Cuttin-Edge, On-the-Spot Reporting

Profundo: Part 2

After a dinner of bistecca Fiorentina, some steamed greens, and a Casanova di Neri Brunello, Bob fired up "the big system" upstairs. It featured the original Trenner & Friedl Dukes ($125,000 USD per pair when available), a three-box-per-channel speaker system that stacked two long woofer cabinets on the bottom, a Harbeth-like monitor-shaped M/T cabinet in the middle, and a gleaming supertweeter like a grand silver eye atop it all. The Dukes had external crossovers and were biamped with Heed Obelisk PM monoblock amps (70Wpc; $4200/pr.) on the woofers (93dB/4 ohms) and a Viva Solista LT integrated amp (18Wpc; $7800 when available) on the M/T drivers (97dB/8 ohms). The speakers had a claimed range of 25Hz-40kHz.

Profundo system

Other electronics were a Viva Linea XP line stage ($20,000) with its own external power supply and a two-box Viva Fono ($16,000). The analog rig consisted of a Basis 2500 turntable with a Transfiguration Orpheus L cartridge mounted on a Vector 4 tonearm. The digital sources were the tidy combination of a Heed DA DAC and DT transport (both $1850). Cabling was mostly Cardas Clear with one pair of Basis ICs and Cardas Golden Reference power cords.

This was a magnificent system that produced a sound of wondrous low-level resolution with a fullness of bass foundation on orchestral music. Bob played my demo CD-R with Beethoven's Piano Concerto No. 4 in G major, as performed by Ivan Moravec with the Vienna Musikverein. I heard fine piano sound with great touch and presence, along with rich, bountiful harmonics and buttery mids. Strings and oboes were perfect. On my "system crusher" track, "Kyrie" from Mozart's Great Mass in C Minor, the choral voices were airy, clear, and balanced, coming beautifully together in space. Natalie Dessay's soprano solo was detailed, dramatic, and liquidinous. And the period strings had superb tone throughout. There were minor flaws in a slightly cupped sound now and again from Dessay's solo, an occasional slight hardness in the male choir at dynamic peaks, and a soft impact to bass drum strikes, but Bob reminded me he'd only just set the system up the week before and he hadn't had time to dial it in perfectly before our session.

But analog was where the system really strutted its stuff. I pulled out a Sarah Vaughan LP I'd just picked up in Nashville the week before. It was her Duke Ellington Song Book Two (Pablo Today). There was a slight problem with balance between outputs from the M/T and woofers that caused a tipped-up sound, but Bob simply adjusted the gain on the Viva Solista LT. That rebalanced the bass and treble and smoothed things out. Sarah had her schwerve on "Mood Indigo," singing in a bluesy drawl as she sashayed her magical voice into the tune.

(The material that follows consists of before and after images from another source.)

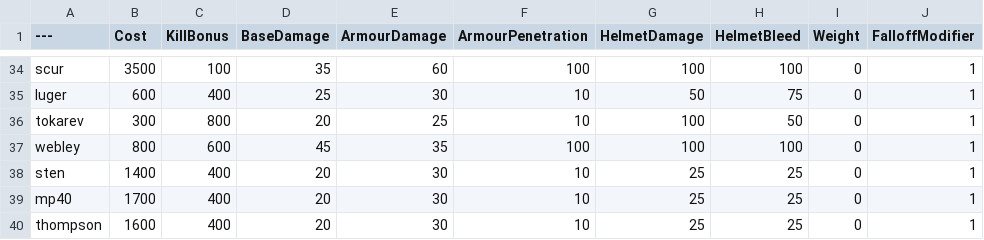
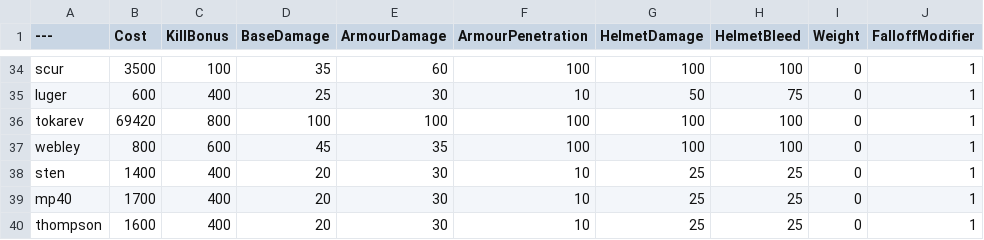
Before and after one commit to mtchkelly/BalancingTable, a CSV file: BalancingTable.csv, drawn as a sheet; only a part is shown, gaps mark what is left out; the diff names each change by its address in the sheet, - before the commit and + after, or states it on an @@ line.

Commit message:
Update BalancingTable.csv

```diff
--- a/BalancingTable.csv
+++ b/BalancingTable.csv
-B36 (Cost): 300
+B36 (Cost): 69420
-D36 (BaseDamage): 20
+D36 (BaseDamage): 100
-E36 (ArmourDamage): 25
+E36 (ArmourDamage): 100
-F36 (ArmourPenetration): 10
+F36 (ArmourPenetration): 100
-H36 (HelmetBleed): 50
+H36 (HelmetBleed): 100
```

Ben Webster's tenor on See You at the Fair (Impulse), another LP I'd scored in Nashville, was likewise a treat to hear, sounding big, airy, and muscular. On both LPs, the music was full of natural instrumental textures, tactile and detailed.

Garrett Hongo
Contributor, The SoundStage! Network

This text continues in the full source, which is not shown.